History & Culture
Visit the Ranger Journal Blog to learn about the park's history, culture, and nature!
About National Mall and Memorial Parks:
National Mall and Memorial Parks (NAMA) is responsible for more than 1,000 acres of parkland containing many of the United States' more significant natural and cultural resources. The sites of NAMA are cherished symbols of our nation, known worldwide and depicted on everything from currency to the nightly news. Located in the core of the Nation's Capital, NAMA administers, interprets, maintains, and preserves the Washington Monument, Thomas Jefferson Memorial, Lincoln Memorial, Franklin Delano Roosevelt Memorial, D.C. War Memorial, World War II Memorial, Korean War Veterans Memorial, Vietnam Veterans Memorial, George Mason Memorial, Pennsylvania Avenue from the Capitol to the White House, the National Mall, East and West Potomac Parks, Constitution Gardens, 60 statues, and numerous other historic sites, memorials, and parklands.
NAMA is responsible for significant maintenance and preservation support for the White House as well as the United States Navy Memorial.

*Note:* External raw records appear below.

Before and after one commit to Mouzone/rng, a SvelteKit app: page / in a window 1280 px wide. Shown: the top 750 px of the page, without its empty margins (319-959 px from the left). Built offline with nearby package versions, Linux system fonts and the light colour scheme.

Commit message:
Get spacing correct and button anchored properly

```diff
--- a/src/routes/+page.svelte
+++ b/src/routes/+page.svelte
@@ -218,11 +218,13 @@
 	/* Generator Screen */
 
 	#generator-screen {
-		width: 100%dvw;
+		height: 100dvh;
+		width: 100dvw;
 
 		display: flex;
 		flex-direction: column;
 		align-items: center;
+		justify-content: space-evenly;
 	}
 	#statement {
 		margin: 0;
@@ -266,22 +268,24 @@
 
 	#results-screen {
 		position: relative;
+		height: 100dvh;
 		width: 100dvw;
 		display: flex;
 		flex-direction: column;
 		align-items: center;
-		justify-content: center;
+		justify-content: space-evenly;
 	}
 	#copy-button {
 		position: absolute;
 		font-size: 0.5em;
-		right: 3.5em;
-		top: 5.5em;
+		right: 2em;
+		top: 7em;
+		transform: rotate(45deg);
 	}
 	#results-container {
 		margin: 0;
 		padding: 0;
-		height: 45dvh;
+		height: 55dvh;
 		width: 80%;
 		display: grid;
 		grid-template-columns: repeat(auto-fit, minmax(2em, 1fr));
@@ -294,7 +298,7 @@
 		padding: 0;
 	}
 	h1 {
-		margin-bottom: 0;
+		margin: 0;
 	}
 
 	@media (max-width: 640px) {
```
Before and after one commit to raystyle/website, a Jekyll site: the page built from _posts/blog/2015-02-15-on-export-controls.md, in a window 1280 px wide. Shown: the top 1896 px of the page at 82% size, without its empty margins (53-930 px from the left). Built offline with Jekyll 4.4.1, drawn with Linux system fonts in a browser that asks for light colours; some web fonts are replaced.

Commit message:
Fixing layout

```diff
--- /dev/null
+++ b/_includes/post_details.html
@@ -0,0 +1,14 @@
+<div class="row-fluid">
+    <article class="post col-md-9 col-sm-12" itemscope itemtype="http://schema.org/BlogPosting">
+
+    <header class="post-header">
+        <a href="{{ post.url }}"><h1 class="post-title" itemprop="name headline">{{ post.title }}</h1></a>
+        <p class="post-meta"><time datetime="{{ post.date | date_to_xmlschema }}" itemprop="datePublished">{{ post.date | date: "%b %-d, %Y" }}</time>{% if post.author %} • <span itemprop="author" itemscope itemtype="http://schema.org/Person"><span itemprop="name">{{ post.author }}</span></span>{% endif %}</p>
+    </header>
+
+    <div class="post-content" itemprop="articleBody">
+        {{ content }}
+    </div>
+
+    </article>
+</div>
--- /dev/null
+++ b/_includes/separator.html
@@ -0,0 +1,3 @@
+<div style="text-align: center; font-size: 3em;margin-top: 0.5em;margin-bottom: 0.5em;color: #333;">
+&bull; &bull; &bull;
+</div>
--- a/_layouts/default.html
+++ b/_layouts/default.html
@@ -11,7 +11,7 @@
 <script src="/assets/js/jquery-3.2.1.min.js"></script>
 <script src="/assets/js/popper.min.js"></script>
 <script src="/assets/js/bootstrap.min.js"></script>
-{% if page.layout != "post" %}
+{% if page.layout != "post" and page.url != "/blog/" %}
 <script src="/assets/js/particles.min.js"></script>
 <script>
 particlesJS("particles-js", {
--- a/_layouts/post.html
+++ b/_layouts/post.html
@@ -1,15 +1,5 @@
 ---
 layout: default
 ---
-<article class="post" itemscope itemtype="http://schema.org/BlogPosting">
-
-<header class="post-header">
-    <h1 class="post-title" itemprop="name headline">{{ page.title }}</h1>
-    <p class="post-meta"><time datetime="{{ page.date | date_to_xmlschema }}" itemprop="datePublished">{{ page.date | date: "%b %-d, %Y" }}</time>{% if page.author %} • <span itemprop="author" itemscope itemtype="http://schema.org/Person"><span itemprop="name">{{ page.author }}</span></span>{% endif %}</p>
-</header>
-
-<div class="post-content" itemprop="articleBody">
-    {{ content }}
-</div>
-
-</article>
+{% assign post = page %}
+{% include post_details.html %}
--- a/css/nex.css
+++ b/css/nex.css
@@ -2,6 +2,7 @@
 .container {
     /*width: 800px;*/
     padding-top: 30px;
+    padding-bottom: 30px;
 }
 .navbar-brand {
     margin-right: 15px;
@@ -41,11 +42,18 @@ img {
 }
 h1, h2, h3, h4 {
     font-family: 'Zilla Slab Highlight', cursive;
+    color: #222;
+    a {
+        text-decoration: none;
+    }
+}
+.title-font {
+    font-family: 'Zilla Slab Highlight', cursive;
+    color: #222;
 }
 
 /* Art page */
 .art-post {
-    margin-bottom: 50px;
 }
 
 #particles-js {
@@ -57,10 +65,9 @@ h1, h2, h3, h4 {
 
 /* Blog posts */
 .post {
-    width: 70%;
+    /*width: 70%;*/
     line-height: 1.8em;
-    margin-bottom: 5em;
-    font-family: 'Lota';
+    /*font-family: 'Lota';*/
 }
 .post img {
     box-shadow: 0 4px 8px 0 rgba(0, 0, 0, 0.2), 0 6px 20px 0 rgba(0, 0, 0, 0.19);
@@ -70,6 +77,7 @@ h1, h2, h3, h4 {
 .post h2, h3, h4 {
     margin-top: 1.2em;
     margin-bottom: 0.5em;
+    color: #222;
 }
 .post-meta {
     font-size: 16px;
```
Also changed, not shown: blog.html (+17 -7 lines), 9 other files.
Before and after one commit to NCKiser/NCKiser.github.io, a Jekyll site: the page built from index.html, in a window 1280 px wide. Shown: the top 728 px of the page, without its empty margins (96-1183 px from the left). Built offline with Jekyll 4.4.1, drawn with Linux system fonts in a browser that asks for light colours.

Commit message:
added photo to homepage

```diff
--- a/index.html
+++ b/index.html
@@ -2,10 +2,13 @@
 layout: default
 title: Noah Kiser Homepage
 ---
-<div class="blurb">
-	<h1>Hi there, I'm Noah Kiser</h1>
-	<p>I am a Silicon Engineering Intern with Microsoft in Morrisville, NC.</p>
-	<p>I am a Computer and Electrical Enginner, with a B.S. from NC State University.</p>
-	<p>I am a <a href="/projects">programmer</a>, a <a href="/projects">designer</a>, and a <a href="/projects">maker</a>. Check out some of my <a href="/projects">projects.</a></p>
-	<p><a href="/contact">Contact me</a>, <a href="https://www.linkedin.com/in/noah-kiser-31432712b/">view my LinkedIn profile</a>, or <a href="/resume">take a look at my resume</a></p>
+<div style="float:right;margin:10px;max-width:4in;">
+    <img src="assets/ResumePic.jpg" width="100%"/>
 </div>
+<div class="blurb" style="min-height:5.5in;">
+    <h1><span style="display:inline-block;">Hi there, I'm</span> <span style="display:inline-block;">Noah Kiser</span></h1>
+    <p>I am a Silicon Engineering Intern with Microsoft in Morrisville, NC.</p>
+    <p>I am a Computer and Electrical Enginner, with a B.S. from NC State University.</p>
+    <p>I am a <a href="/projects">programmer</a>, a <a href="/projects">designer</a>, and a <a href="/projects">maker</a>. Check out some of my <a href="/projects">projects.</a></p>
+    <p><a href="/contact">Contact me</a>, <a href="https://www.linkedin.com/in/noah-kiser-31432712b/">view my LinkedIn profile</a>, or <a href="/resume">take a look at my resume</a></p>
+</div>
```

In addition, NAMA cares for numerous federal park reservations which serve as welcoming gateways for visitors entering the historic fabric of the original 1791 Federal City. Some of our reservations now provide homes for recent commemorative additions to the landscape of the Nation's Capital. The Japanese American Memorial to Patriotism During World War II and the Victims of Communism Memorial are but two of the many sites that help interpret the story of America's integral involvement in world history. Beyond all of this, NAMA remains tied to its roots.
NAMA's origins are as old as the capital city itself. The open spaces and parklands envisioned by Pierre L'Enfant's plan, which was commissioned by President George Washington, created an ideal stage for national expressions of remembrance, observance, celebration, and expression of First Amendment rights. With everything from colossal monuments to commemorative gardens, from presidential inaugurals to civil rights demonstrations, NAMA hosts history in the making. Numerous First Amendment activities and special events are held in the park each year. The park continues to evolve as Americans seek new ways to recognize our heritage.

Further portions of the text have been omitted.